“However, like all regions that are willing to find the limits of what can be grown and achieved, we have at times seen wines get too stripped of character, where to understand ripeness we need to understand under-ripe as well. So yes there probably have been some unripe Chardonnays that made it to bottle. But we as a region have a fantastic grasp of what our backyard can do with this grape, where a host of styles are capturing this far distant region a million miles from Europe. It’s exciting.
Mac explains the main directional trends as follows:
• cooler sites upstream and therefore more protected which is better for early ripening varieties now the seasons are so much earlier.
• a range of soil types slowly being better understood with regards to influence.
• better soil and vineyard practices
• less new oak
• more freshness and less additions (why go super ripe when you need to add acid?)
• less MLF for the same reason as above.

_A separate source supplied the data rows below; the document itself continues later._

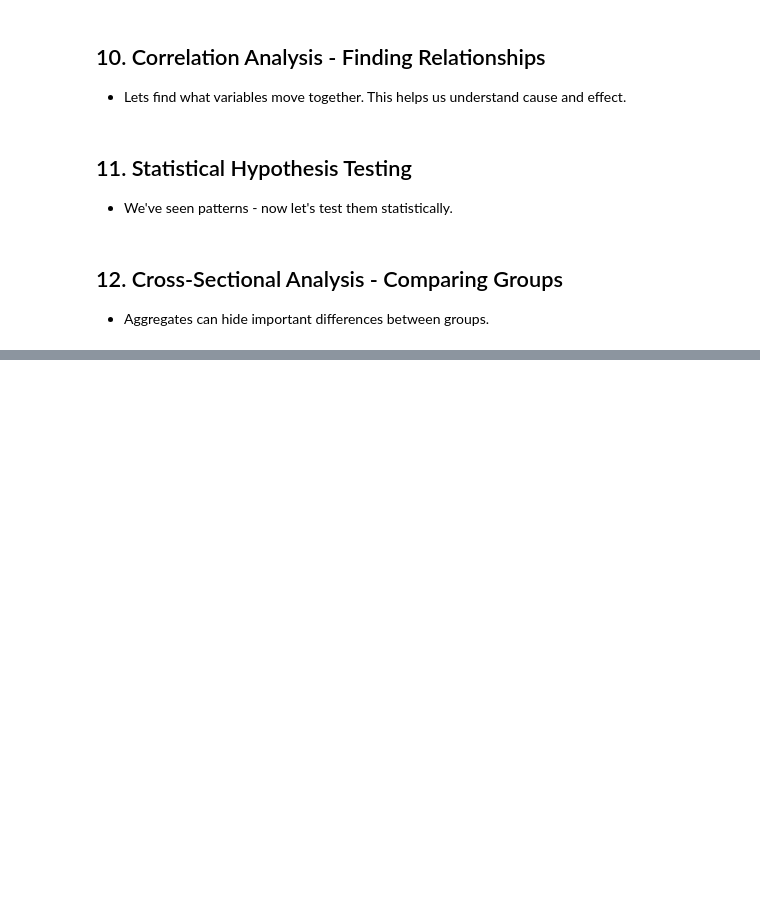
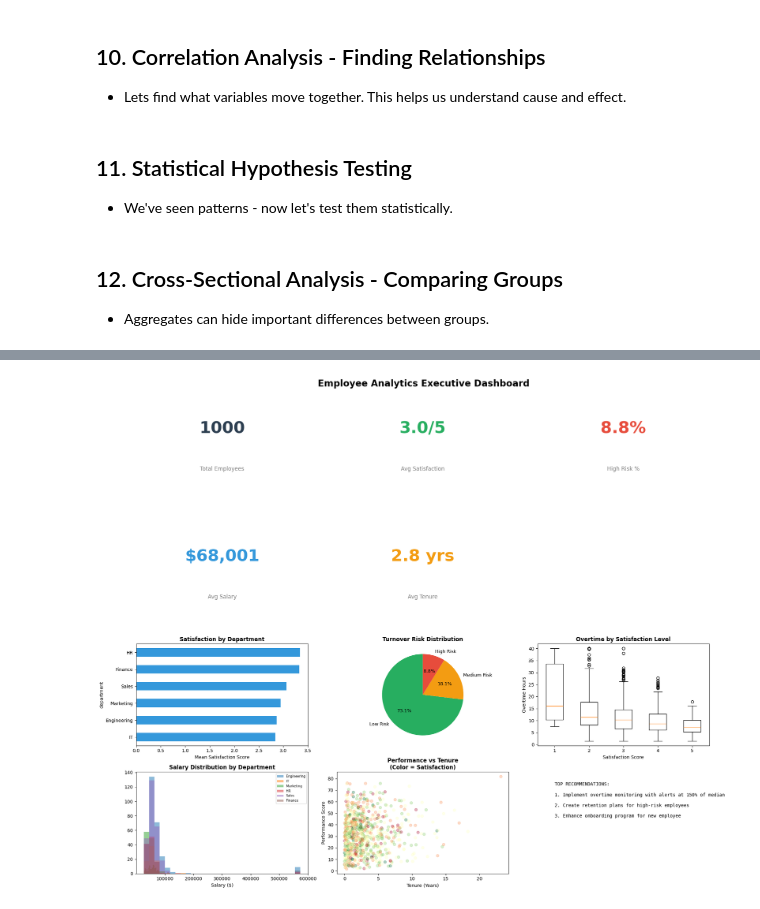
Before and after one commit to robobobo3d/analiza_pg_project, a Jupyter notebook: analysis.ipynb, the cells around one changed output, grey strips where cells are left out. Saved outputs shown, nothing was run; the diff lists cells and outputs as text; code cells hidden in the pictures; blank space fills up the shorter version.

Commit message:
add: insides and dashboard

```diff
--- a/analysis.ipynb
+++ b/analysis.ipynb
@@ -905,0 +1017,78 @@ display(risk_summary)
+# %%
+fig = plt.figure(figsize=(20, 16))
+
+# Title
+fig.suptitle(' Employee Analytics Executive Dashboard',
+            fontsize=20, fontweight='bold', y=0.98)
+
+# Key Metrics Row
+metrics = [
+    ('Total Employees', len(df_featured), '#2c3e50'),
+    ('Avg Satisfaction', f"{df_featured['satisfaction_score'].mean():.1f}/5", '#27ae60'),
+    ('High Risk %', f"{high_risk_pct:.1f}%", '#e74c3c'),
+    ('Avg Salary', f"${df_featured['salary'].mean():,.0f}", '#3498db'),
+    ('Avg Tenure', f"{df_featured['tenure_years'].mean():.1f} yrs", '#f39c12'),
+]
+
+for i, (label, value, color) in enumerate(metrics):
+    ax = plt.subplot(4, 3, i+1)
+    ax.text(0.5, 0.6, str(value), ha='center', va='center',
+           fontsize=36, fontweight='bold', color=color)
+    ax.text(0.5, 0.2, label, ha='center', va='center', fontsize=12, color='gray')
+    ax.axis('off')
+
+# Department Satisfaction
+ax1 = plt.subplot(4, 3, 7)
+dept_sat = df_featured.groupby('department')['satisfaction_score'].mean().sort_values()
+dept_sat.plot(kind='barh', ax=ax1, color='#3498db')
+ax1.set_title('Satisfaction by Department', fontweight='bold')
+ax1.set_xlabel('Mean Satisfaction Score')
+
+# Turnover Risk Distribution
+ax2 = plt.subplot(4, 3, 8)
+risk_colors = {'Low Risk': '#27ae60', 'Medium Risk': '#f39c12', 'High Risk': '#e74c3c'}
+risk_counts = df_featured['turnover_risk_level'].value_counts()
+ax2.pie(risk_counts.values, labels=risk_counts.index,
+       colors=[risk_colors.get(x, '#95a5a6') for x in risk_counts.index],
+       autopct='%1.1f%%', startangle=90)
+ax2.set_title('Turnover Risk Distribution', fontweight='bold')
+
+# Overtime by Satisfaction
+ax3 = plt.subplot(4, 3, 9)
+for sat_level in sorted(df_featured['satisfaction_score'].unique()):
+    data = df_featured[df_featured['satisfaction_score'] == sat_level]['overtime_hours']
+    ax3.boxplot([data], positions=[sat_level], widths=0.5)
+ax3.set_title('Overtime by Satisfaction Level', fontweight='bold')
+ax3.set_xlabel('Satisfaction Score')
+ax3.set_ylabel('Overtime Hours')
+
+# Salary Distribution
+ax4 = plt.subplot(4, 3, 10)
+for dept in df_featured['department'].unique():
+    data = df_featured[df_featured['department'] == dept]['salary']
+    ax4.hist(data, bins=30, alpha=0.5, label=dept)
+ax4.set_title('Salary Distribution by Department', fontweight='bold')
+ax4.legend(fontsize=7, loc='upper right')
+ax4.set_xlabel('Salary ($)')
+
+# Performance vs Tenure
+ax5 = plt.subplot(4, 3, 11)
+ax5.scatter(df_featured['tenure_years'], df_featured['performance_score'],
+           alpha=0.3, c=df_featured['satisfaction_score'], cmap='RdYlGn')
+ax5.set_title('Performance vs Tenure\n(Color = Satisfaction)', fontweight='bold')
+ax5.set_xlabel('Tenure (Years)')
+ax5.set_ylabel('Performance Score')
+
+# Top Recommendations
+ax6 = plt.subplot(4, 3, 12)
+ax6.axis('off')
+recommendations_text = "TOP RECOMMENDATIONS:\n\n"
+for i, insight in enumerate(insights[:4], 1):
+    recommendations_text += f"{i}. {insight['recommendation'][0]}\n\n"
+ax6.text(0.1, 0.9, recommendations_text, transform=ax6.transAxes,
+        fontsize=10, verticalalignment='top', fontfamily='monospace')
+
+plt.tight_layout()
+plt.show()
+# %% [output]
+[figure, added]
```
Also changed, not shown: parts of 3 cells of this notebook.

• sometimes whole bunch pressed sometime skin contact but still a healthy range of approaches really from this point.
To that list I would add the impact of wild yeast ferments, barrel fermentation, avoidance of sulphuring post-malo which allows the buttery diacetyl to be broken down, the avoidance of bâtonnage to create reductive environments in barrel which encourage development of “good sulphides” to give that smoky, gun flint character.
Chardonnay has the ability to exist at both haute couture and high street prices, unlike say Pinot Noir. The techniques employed to create modern masterpieces such as Oakridge 864, Vasse Felix Heytesbury, Penfolds Bin A and Mac Forbes Woori Yallock, can be replicated with great success at lower price points, giving everyone a chance to experience the contemporary style.
A few years ago Wolf Blass Yellow Label Chardonnay fooled the majority of a room full of MW students into thinking it was smart Burgundy.
From tripping up MW students to bamboozling MW tasters on tour, Australian Chardonnay is showing that it’s possibly the most disruptive grape in Australia right now.
The girl next door has thrown a brick through the window and is burning down the house.
- In part two of Wildman’s visionary take on the six most disruptive wine trends taking place in Australia he looks at the influence of consumer events, artisan winemakers and natural wines. It will be published on The Buyer early next week.
- Tim Wildman runs extensive study tours of Australia to anyone looking to go to the next step of understanding what is taking place in the country through his James Busby Travel business.
- You can experience the changing face of Australia for yourself at next week’s Artisans of Australian wine tasting taking place on September 20 at London’s Cargo nightclub in Shoreditch.